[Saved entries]

********************

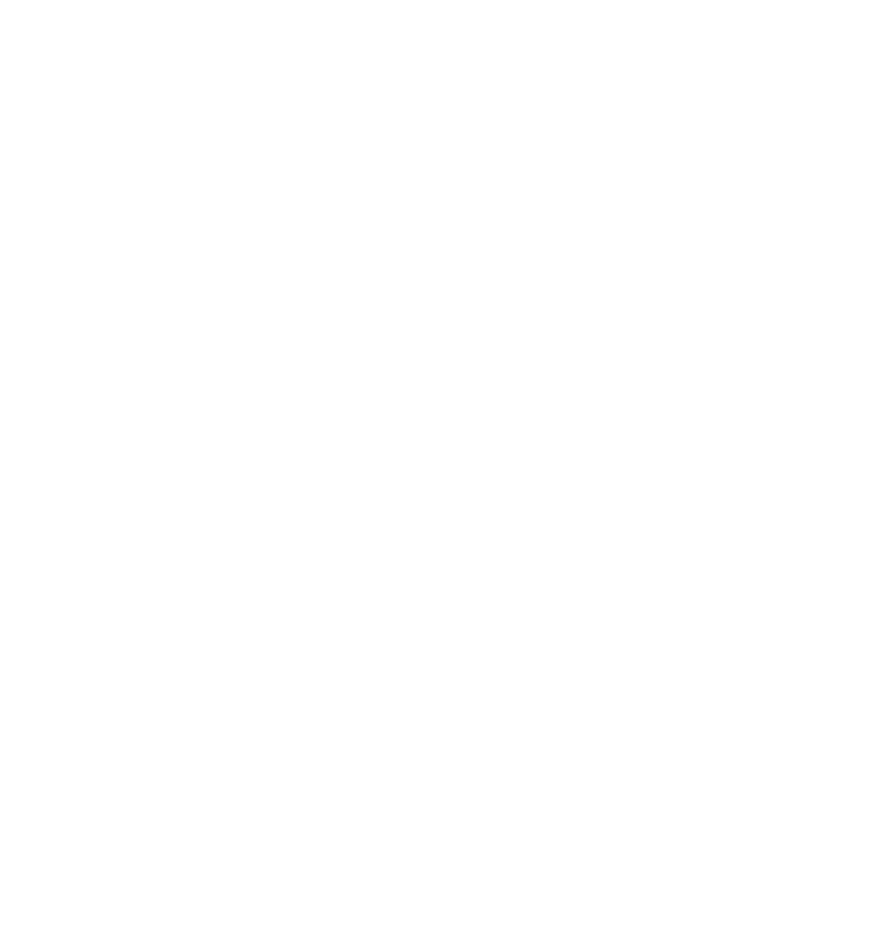
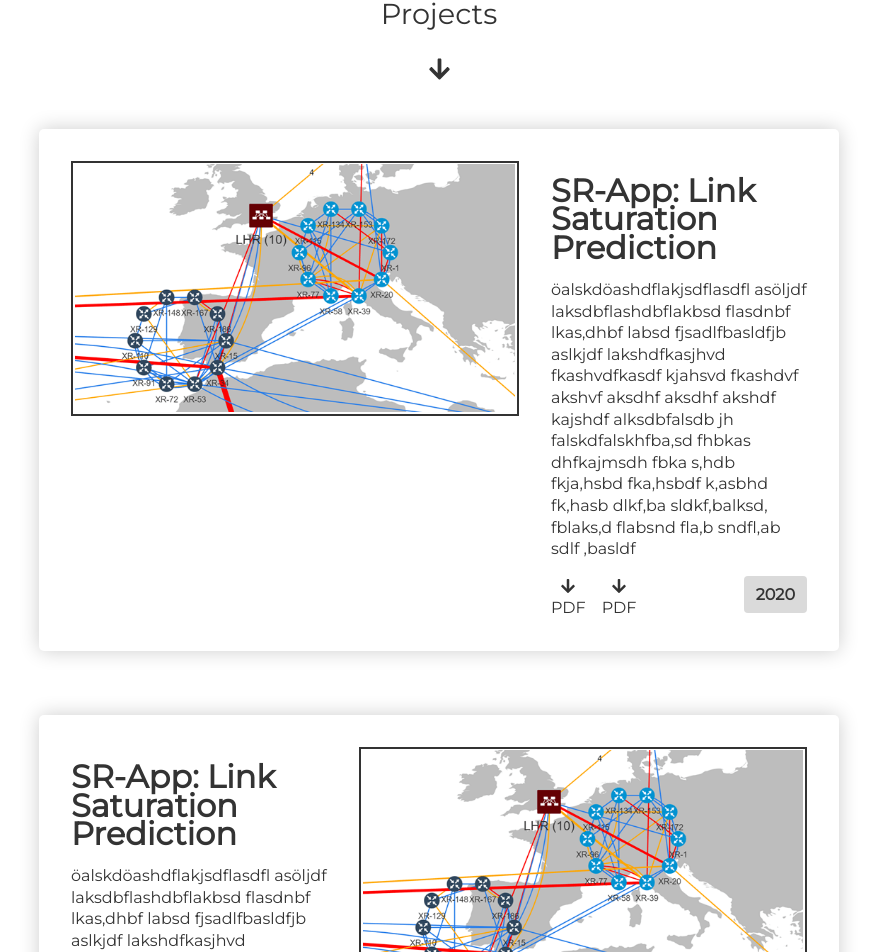
Before and after one commit to ubaumann/ubaumann.ch, a React (Create React App) app: page / in a window 1280 px wide. Shown: the part 2320-3272 px from the top of the page, without its empty margins (201-1078 px from the left). Before the commit the page ends 2215 px from the top, so only its background shows below. Built offline with nearby package versions, Linux system fonts and the light colour scheme.

Commit message:
added projects

```diff
--- a/public/index.html
+++ b/public/index.html
@@ -24,6 +24,11 @@
       work correctly both with client-side routing and a non-root public URL.
       Learn how to configure a non-root public URL by running `npm run build`.
     -->
+
+    <link rel="preconnect" href="https://fonts.googleapis.com">
+    <link rel="preconnect" href="https://fonts.gstatic.com" crossorigin>
+    <link href="https://fonts.googleapis.com/css2?family=Montserrat&display=swap" rel="stylesheet">
+
     <title>Michel Bongard</title>
   </head>
   <body>
--- a/src/App.tsx
+++ b/src/App.tsx
@@ -5,6 +5,7 @@ import Banner from './components/Banner/Banner';
 import AboutMe from './components/AboutMe/AboutMe';
 import Skills from './components/Skills/Skills';
 import Experience from './components/Experience/Experience';
+import Projects from './components/Projects/Projects';
 
 function App() {
   return (
@@ -13,6 +14,7 @@ function App() {
       <AboutMe />
       <Skills />
       <Experience />
+      <Projects />
     </div>
   );
 }
--- a/src/assets/fontawesome/fontawesome.ts
+++ b/src/assets/fontawesome/fontawesome.ts
@@ -6,6 +6,8 @@ import {
 import {
   faEnvelope,
   faBriefcase,
+  faClipboard,
+  faArrowDown,
 } from '@fortawesome/free-solid-svg-icons';
 
 library.add(
@@ -13,6 +15,8 @@ library.add(
   faLinkedin,
   faEnvelope,
   faBriefcase,
+  faClipboard,
+  faArrowDown,
 );
 
 export default library;
--- a/src/components/Experience/Experience.tsx
+++ b/src/components/Experience/Experience.tsx
@@ -10,7 +10,7 @@ const Experience = () => {
             <div className="TileTitle">Experience</div>
             <Timeline>
                 <TimelineItem period='April 2021 - Present' title='Assistant, Software Engineer'>
-                    <TimelineWorkDescription employer='INS Institute for Networked Solutions' employerLink='https://www.ins.hsr.ch/index.php?id=16093' employmentRate="100%" description='Assistant to the professors in the field of computer networks and full-stack software engineer for network applications (mostly for Segment Routing).' />
+                    <TimelineWorkDescription employer='INS Institute for Networked Solutions' employerLink='https://www.ins.hsr.ch/index.php?id=16093' employmentRate="100%" description='Assistant to the professors in the field of computer networks and full-stack software engineer for network applications (mostly in Segment Routing in collaboration with Cisco Inc.).' />
                 </TimelineItem>
                 <TimelineItem period='April 2017 - Present' title='Web-Administrator'>
                     <TimelineWorkDescription employer='Verein GemeinsamStark' employerLink='https://gemeinsamstark.ch/' employmentRate="<5%" description='Administrator for Wordpress website www.gemeinsamstark.ch.' />
--- /dev/null
+++ b/src/components/ProjectItem/ProjectItem.scss
@@ -0,0 +1,116 @@
+@import '../../scss/settings.scss';
+
+.ProjectItem {
+    display: flex;
+
+    &-Image {
+        width: 28rem;
+        height: fit-content;
+        border: 2px solid #333;
+        padding: 0.1rem;
+        margin-right: 2rem;
+    }
+
+    &-Content {
+        display: flex;
+        flex-direction: column;
+        align-content: flex-start;
+        width: 100%;
+        text-align: start;
+    }
+
+    &-Header {
+        text-align: start;
+        font-size: 2rem;
+        font-weight: 700;
+        margin: 1rem 0;
+        line-height: 1.8rem;
+        text-align: start;
+    }
+
+    &-Footer {
+        display: flex;
+        justify-content: space-between;
+        margin-top: 1rem;
+    }
+
+    &-Links {
+        display: flex;
+        flex-wrap: wrap;
+    }
+
+    &-LinkIcon {
+        color: inherit;
+    }
+
+    &-LinkTitle {
+        color: inherit;
+    }
+
+    &-FooterLink {
+        margin-right: 1rem;
+        text-align: center;
+        text-decoration: none;
+        color: #333;
+
+        &:hover {
+            color: #035397;
+        }
+    }
+
+    &-Period {
+        background-color: #dadada;
+        color: #333;
+        font-weight: bold;
+        border-radius: 0.25rem;
+        padding: 0.5rem 0.75rem;
+        width: fit-content;
+        height: fit-content;
+    }
+
+    &:nth-child(2n) {
+        flex-direction: row-reverse;
+
+        & .ProjectItem {
+            &-Image {
+                margin-right: 0rem;
+                margin-left: 2rem;
+            }
+
+            &-Footer {
+                flex-direction: row-reverse;
+            }
+        }
+    }
+}
+
+@media screen and (max-width: $breakpoint-two) {
+    .ProjectItem {
+        flex-direction: column-reverse;
+
+        &-Image {
+            width: 100%;
+            margin: 0rem;
+            margin-top: 1.5rem;
+        }
+
+        &-Header {
+            margin-top: 0rem;
+        }
+
+        &:nth-child(2) {
+            flex-direction: column-reverse;
+
+            & .ProjectItem {
+                &-Image {
+                    margin: 0rem;
+                    margin-top: 1.5rem;
+                }
+
+                &-Footer {
+                    flex-direction: row;
+                }
+            }
+        }
+    }
+}
--- /dev/null
+++ b/src/components/ProjectItem/ProjectItem.tsx
@@ -0,0 +1,49 @@
+import React from 'react'
+import './ProjectItem.scss'
+import { FontAwesomeIcon } from '@fortawesome/react-fontawesome';
+import { IconName, IconPrefix } from '@fortawesome/fontawesome-common-types';
+
+type FooterItem = {
+    awesomeFontLibrary: IconPrefix;
+    awesomeFontIcon: IconName;
+    title: string;
+    link: string;
+}
+
+type ProjectItemProps = {
+    period: string;
+    title: string;
+    image: string;
+    imageAlt?: string;
+    footerItems?: FooterItem[];
+    children?: React.ReactNode;
+}
+
+const ProjectItem = (props: ProjectItemProps) => {
+    const {period, title, image, imageAlt, footerItems, children} = props;
+
+    return (
+        <div className='ProjectItem Tile'>
+            <img className="ProjectItem-Image" src={image} alt={imageAlt} />
+            <div className="ProjectItem-Content">
+                <div className="ProjectItem-Header">{title}</div>
+                {children}
+                <div className="ProjectItem-Footer">
+                    <div className="ProjectItem-Links">
+                        {footerItems?.map(item => {
+                            return (
+                                <a className="ProjectItem-FooterLink" href={item.link} rel="noopener noreferrer" target="_blank">
+                                    <FontAwesomeIcon className='ProjectItem-LinkIcon' icon={[item.awesomeFontLibrary, item.awesomeFontIcon]} />
+                                    <div className="ProjectItem-LinkTitle">{item.title}</div>
+                                </a>
+                            )
+                        })}
+                    </div>
+                    <div className="ProjectItem-Period">{period}</div>
+                </div>
+            </div>
+        </div>
+    )
+}
+
+export default ProjectItem
--- /dev/null
+++ b/src/components/Projects/Projects.scss
@@ -0,0 +1,12 @@
+.Projects {
+    &-Header {
+        display: flex;
+        flex-direction: column;
+        align-items: center;
+    }
+
+    &-HeaderIcon {
+        font-size: 1.5rem;
+        margin-bottom: -1rem;
+    }
+}
--- /dev/null
+++ b/src/components/Projects/Projects.tsx
@@ -0,0 +1,31 @@
+import './Projects.scss'
+import ProjectItem from '../ProjectItem/ProjectItem'
+import { FontAwesomeIcon } from '@fortawesome/react-fontawesome'
+import imgLspLqa from '../../assets/projects/project-lsp-lqa.png'
+
+const Projects = () => {
+    return (
+        <div className='Projects'>
+            <div className="Projects-Header">
+                <div className="TileTitle">Projects</div>
+                <FontAwesomeIcon className='Projects-HeaderIcon' icon={['fas', 'arrow-down']} />
+            </div>
+            <div className='Projects-List'>
+                <ProjectItem period='2020' title='SR-App: Link Saturation Prediction' image={imgLspLqa} footerItems={[
+                    {awesomeFontLibrary: 'fas', awesomeFontIcon: 'arrow-down', title: 'PDF', link: 'https://eprints.ost.ch/id/eprint/909/1/HS%202020%202021-BA-EP-Bongard-Illi-SR-App%20Analytics.pdf'},
+                    {awesomeFontLibrary: 'fas', awesomeFontIcon: 'arrow-down', title: 'PDF', link: 'https://google.com'},
+                    ]}>
+                    <p>öalskdöashdflakjsdflasdfl asöljdf laksdbflashdbflakbsd flasdnbf lkas,dhbf labsd fjsadlfbasldfjb aslkjdf lakshdfkasjhvd fkashvdfkasdf kjahsvd fkashdvf akshvf aksdhf aksdhf akshdf kajshdf alksdbfalsdb jh falskdfalskhfba,sd fhbkas dhfkajmsdh fbka s,hdb fkja,hsbd fka,hsbdf k,asbhd fk,hasb dlkf,ba sldkf,balksd, fblaks,d flabsnd fla,b sndfl,ab sdlf ,basldf </p>
+                </ProjectItem>
+                <ProjectItem period='2020' title='SR-App: Link Saturation Prediction' image={imgLspLqa} footerItems={[
+                    {awesomeFontLibrary: 'fas', awesomeFontIcon: 'arrow-down', title: 'PDF', link: 'https://google.com'},
+                    {awesomeFontLibrary: 'fas', awesomeFontIcon: 'arrow-down', title: 'PDF', link: 'https://google.com'},
+                    ]}>
+                    <p>öalskdöashdflakjsdflasdfl asöljdf laksdbflashdbflakbsd flasdnbf lkas,dhbf labsd fjsadlfbasldfjb aslkjdf lakshdfkasjhvd fkashvdfkasdf kjahsvd fkashdvf akshvf aksdhf aksdhf akshdf kajshdf alksdbfalsdb jh falskdfalskhfba,sd fhbkas dhfkajmsdh fbka s,hdb fkja,hsbd fka,hsbdf k,asbhd fk,hasb dlkf,ba sldkf,balksd, fblaks,d flabsnd fla,b sndfl,ab sdlf ,basldf </p>
+                </ProjectItem>
+            </div>
+        </div>
+    )
+}
+
+export default Projects
--- a/src/components/Timeline/Timeline.scss
+++ b/src/components/Timeline/Timeline.scss
@@ -22,9 +22,14 @@
     }
 
     &-Title {
+        display: flex;
         font-size: 1.5rem;
         font-weight: bolder;
         margin: 1rem 0;
+    }
+
+    &-TitleIcon {
+        margin-right: 1rem;
     }
 
     &-Dot {
--- a/src/scss/global.scss
+++ b/src/scss/global.scss
@@ -1,5 +1,5 @@
 .Tile {
-    width: 80rem;
+    width: 70rem;
     margin: 4rem auto;
     box-shadow: 0px 0px 20px rgba(0, 0, 0, 0.2);
     border-radius: 5px;
--- a/src/scss/reset.scss
+++ b/src/scss/reset.scss
@@ -84,7 +84,7 @@ video {
   padding: 0;
   border: 0;
   font-size: 100%;
-  font-family: 'Raleway', sans-serif;
+  font-family: 'montserrat', sans-serif;
   vertical-align: baseline;
   line-height: 1.35rem;
 }
```
Also changed, not shown: src/components/Timeline/TimelineItem/TimelineItem.tsx (+14 -2 lines), src/assets/projects/project-lsp-lqa.png (added).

********************

* WHAT IS REQUIRED: In the data, how many lines hold the word "reverse"? State that number alone.

* RESPONSE FOR THIS EXERCISE: 4